PROMPT: Copy every line from the records below that carries the word "onTap".

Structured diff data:

******

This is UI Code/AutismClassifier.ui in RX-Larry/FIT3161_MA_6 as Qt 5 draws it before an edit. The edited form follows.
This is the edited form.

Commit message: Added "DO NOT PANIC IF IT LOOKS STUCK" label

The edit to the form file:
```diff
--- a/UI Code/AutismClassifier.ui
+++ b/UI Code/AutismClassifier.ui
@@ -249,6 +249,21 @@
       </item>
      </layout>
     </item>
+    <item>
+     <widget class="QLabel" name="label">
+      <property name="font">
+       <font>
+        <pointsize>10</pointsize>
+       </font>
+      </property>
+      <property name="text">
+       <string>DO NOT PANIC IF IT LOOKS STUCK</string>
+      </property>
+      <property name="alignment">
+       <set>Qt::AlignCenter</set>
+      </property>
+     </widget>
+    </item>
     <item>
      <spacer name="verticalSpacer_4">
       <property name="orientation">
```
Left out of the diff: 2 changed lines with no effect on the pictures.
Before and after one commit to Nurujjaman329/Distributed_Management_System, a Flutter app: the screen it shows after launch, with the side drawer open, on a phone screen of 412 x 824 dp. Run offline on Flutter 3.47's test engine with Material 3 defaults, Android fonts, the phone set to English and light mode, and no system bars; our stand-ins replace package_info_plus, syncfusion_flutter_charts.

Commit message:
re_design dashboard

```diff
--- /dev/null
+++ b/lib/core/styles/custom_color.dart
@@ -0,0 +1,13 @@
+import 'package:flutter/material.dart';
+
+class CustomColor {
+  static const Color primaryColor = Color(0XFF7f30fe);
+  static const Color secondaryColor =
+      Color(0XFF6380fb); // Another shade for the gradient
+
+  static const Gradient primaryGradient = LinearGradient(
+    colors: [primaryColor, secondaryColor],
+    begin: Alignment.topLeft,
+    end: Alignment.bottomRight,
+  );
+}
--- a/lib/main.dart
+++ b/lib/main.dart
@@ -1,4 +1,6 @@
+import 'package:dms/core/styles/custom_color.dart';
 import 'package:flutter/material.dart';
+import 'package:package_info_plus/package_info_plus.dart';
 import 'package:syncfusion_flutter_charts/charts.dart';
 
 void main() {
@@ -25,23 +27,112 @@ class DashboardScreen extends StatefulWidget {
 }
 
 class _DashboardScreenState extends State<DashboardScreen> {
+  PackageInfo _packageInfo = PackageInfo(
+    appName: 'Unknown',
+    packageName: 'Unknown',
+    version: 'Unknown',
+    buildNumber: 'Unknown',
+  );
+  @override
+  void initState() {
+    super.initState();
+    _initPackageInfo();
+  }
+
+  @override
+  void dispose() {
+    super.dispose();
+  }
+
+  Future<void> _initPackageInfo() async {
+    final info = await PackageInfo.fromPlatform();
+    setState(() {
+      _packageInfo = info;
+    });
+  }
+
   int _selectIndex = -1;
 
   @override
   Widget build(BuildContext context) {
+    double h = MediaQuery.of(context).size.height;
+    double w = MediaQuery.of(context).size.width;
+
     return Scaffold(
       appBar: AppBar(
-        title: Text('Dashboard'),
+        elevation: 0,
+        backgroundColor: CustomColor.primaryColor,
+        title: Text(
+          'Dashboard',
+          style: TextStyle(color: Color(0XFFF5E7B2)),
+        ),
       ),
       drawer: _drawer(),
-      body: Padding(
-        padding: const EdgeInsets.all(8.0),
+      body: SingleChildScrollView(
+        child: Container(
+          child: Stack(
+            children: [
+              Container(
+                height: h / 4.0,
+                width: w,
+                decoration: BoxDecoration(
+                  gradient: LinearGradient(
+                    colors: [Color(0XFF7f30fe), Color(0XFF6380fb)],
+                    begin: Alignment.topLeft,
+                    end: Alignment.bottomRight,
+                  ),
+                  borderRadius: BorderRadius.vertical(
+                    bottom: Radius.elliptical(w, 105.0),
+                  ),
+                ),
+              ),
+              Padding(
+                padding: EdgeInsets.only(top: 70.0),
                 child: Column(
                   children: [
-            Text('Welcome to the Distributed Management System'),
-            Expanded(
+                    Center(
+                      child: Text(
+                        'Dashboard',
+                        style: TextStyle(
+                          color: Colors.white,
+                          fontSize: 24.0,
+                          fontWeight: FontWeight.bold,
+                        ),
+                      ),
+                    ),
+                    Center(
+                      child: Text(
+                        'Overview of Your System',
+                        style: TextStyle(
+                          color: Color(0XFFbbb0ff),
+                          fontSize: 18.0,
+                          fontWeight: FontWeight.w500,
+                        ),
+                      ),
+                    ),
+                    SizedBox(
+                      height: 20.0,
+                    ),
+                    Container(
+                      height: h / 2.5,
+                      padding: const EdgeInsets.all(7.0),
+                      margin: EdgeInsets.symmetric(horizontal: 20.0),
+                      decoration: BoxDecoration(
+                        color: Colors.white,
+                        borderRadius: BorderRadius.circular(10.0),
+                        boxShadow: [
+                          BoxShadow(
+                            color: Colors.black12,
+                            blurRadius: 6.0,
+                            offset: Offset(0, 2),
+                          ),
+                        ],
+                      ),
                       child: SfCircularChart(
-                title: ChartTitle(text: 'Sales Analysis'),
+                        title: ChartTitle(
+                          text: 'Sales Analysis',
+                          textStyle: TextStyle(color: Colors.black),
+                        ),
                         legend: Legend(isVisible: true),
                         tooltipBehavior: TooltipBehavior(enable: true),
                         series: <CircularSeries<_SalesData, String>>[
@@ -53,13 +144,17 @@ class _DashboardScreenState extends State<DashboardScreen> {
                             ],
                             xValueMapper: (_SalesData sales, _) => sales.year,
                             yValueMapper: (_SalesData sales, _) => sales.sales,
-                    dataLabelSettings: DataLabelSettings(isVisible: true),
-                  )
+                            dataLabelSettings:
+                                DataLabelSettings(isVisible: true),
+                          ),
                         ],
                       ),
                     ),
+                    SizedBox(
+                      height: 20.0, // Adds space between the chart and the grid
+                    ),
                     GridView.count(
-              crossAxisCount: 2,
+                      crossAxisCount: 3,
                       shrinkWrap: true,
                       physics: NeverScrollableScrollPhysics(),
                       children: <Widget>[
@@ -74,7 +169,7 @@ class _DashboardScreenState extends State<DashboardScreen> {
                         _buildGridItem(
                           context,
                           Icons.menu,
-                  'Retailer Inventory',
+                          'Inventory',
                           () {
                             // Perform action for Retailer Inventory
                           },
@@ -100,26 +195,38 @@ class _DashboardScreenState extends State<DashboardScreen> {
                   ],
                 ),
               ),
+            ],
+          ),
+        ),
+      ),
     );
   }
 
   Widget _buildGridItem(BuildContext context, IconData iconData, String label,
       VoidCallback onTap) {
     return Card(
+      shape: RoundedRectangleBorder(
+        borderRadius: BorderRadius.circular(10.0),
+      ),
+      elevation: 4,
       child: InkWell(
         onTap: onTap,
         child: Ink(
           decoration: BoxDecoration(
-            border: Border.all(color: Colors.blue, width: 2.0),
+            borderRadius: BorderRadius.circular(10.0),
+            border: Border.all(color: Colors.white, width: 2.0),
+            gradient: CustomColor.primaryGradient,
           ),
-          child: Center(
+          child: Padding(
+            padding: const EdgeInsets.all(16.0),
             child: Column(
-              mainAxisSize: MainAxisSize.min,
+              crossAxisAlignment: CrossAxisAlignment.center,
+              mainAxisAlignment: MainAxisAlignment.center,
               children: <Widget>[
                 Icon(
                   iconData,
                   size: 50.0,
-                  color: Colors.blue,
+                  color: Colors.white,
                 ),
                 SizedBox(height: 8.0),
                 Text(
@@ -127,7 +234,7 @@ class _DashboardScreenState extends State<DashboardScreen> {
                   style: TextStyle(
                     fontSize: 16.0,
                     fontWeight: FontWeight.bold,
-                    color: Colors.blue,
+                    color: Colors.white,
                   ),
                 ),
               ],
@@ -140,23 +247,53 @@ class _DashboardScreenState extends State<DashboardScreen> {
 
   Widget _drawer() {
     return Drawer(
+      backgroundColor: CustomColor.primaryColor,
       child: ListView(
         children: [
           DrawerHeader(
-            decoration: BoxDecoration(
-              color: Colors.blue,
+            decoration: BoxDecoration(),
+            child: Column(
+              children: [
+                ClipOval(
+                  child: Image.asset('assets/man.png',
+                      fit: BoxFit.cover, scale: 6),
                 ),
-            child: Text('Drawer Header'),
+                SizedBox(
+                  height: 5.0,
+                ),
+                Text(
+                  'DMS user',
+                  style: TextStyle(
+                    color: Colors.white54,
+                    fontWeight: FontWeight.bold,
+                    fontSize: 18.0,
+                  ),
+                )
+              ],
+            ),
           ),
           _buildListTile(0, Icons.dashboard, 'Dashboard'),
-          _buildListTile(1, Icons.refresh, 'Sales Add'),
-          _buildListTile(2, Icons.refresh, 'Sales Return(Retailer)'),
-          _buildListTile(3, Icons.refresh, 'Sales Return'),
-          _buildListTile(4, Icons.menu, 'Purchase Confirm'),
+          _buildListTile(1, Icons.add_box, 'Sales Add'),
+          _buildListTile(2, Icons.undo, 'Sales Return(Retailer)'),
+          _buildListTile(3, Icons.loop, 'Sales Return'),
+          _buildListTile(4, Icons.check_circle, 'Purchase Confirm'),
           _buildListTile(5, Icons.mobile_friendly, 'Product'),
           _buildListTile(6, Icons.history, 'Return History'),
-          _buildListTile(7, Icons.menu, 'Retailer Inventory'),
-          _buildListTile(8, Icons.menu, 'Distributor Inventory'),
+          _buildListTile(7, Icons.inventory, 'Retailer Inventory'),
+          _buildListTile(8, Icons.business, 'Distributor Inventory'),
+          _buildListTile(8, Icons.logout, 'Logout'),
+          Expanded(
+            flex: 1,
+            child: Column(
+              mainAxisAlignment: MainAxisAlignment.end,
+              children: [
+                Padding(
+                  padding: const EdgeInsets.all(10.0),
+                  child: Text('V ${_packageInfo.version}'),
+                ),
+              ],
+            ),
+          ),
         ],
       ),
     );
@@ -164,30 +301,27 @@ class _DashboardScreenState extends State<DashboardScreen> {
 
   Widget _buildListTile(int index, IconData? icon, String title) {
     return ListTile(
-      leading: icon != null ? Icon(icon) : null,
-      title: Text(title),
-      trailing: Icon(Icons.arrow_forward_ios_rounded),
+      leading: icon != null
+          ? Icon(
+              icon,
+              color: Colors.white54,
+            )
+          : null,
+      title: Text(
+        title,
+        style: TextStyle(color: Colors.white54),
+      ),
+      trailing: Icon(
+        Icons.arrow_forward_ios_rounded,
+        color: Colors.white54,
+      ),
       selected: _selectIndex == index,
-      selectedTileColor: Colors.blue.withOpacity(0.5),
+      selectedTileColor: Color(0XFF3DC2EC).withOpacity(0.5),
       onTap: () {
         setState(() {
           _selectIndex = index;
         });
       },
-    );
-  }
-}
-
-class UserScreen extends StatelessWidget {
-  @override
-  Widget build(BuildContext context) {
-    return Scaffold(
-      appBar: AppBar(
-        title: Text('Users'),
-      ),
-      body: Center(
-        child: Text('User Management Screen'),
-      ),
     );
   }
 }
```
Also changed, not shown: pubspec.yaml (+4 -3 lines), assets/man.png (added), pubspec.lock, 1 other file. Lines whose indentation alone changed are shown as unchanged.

******

ANSWER SECTION:
       VoidCallback onTap) {
         onTap: onTap,
       onTap: () {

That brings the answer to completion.